▶ [What to work on]: The word "seeds" marks the lines to find; copy every such line from the data below.

▶ [Input data]:
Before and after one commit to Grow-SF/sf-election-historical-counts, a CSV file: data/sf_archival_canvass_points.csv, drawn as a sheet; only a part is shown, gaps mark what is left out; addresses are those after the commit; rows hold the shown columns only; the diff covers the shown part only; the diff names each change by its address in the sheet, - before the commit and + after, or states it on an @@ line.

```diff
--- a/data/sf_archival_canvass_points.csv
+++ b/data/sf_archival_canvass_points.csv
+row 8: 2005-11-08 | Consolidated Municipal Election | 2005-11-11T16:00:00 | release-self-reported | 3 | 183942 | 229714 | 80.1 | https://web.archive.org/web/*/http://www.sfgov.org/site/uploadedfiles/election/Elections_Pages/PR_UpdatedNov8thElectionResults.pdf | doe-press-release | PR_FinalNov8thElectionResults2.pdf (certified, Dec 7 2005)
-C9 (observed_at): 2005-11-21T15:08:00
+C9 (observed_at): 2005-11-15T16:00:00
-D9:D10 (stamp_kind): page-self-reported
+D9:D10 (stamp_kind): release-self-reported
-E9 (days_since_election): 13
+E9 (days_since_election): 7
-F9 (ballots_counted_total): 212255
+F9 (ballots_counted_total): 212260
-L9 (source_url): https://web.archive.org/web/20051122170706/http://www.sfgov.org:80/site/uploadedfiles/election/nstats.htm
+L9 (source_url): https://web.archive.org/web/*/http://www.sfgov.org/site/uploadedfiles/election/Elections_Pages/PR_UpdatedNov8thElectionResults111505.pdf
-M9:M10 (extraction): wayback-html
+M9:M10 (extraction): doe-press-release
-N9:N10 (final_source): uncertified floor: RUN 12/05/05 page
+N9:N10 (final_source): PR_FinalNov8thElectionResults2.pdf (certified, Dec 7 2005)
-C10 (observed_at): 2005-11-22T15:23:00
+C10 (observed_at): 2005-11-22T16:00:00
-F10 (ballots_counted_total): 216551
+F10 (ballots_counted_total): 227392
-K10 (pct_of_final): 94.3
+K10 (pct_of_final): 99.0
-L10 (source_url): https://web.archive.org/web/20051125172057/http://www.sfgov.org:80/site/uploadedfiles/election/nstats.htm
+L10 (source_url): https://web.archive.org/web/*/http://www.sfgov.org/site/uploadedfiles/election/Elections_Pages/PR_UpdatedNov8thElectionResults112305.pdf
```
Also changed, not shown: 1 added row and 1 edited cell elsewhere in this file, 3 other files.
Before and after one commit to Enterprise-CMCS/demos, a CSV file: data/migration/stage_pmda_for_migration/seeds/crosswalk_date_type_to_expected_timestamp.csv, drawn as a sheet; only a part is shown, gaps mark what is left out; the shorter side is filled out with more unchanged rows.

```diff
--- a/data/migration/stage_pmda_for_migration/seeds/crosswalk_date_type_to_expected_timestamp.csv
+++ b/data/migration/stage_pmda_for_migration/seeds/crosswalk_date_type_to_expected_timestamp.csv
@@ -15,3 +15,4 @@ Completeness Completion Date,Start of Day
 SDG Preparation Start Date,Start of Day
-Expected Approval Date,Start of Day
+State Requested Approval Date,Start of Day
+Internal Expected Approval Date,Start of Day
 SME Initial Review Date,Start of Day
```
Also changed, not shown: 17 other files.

▶ [Solved exercise]:
Before and after one commit to Enterprise-CMCS/demos, a CSV file: data/migration/stage_pmda_for_migration/seeds/crosswalk_date_type_to_expected_timestamp.csv, drawn as a sheet; only a part is shown, gaps mark what is left out; the shorter side is filled out with more unchanged rows.
--- a/data/migration/stage_pmda_for_migration/seeds/crosswalk_date_type_to_expected_timestamp.csv
+++ b/data/migration/stage_pmda_for_migration/seeds/crosswalk_date_type_to_expected_timestamp.csv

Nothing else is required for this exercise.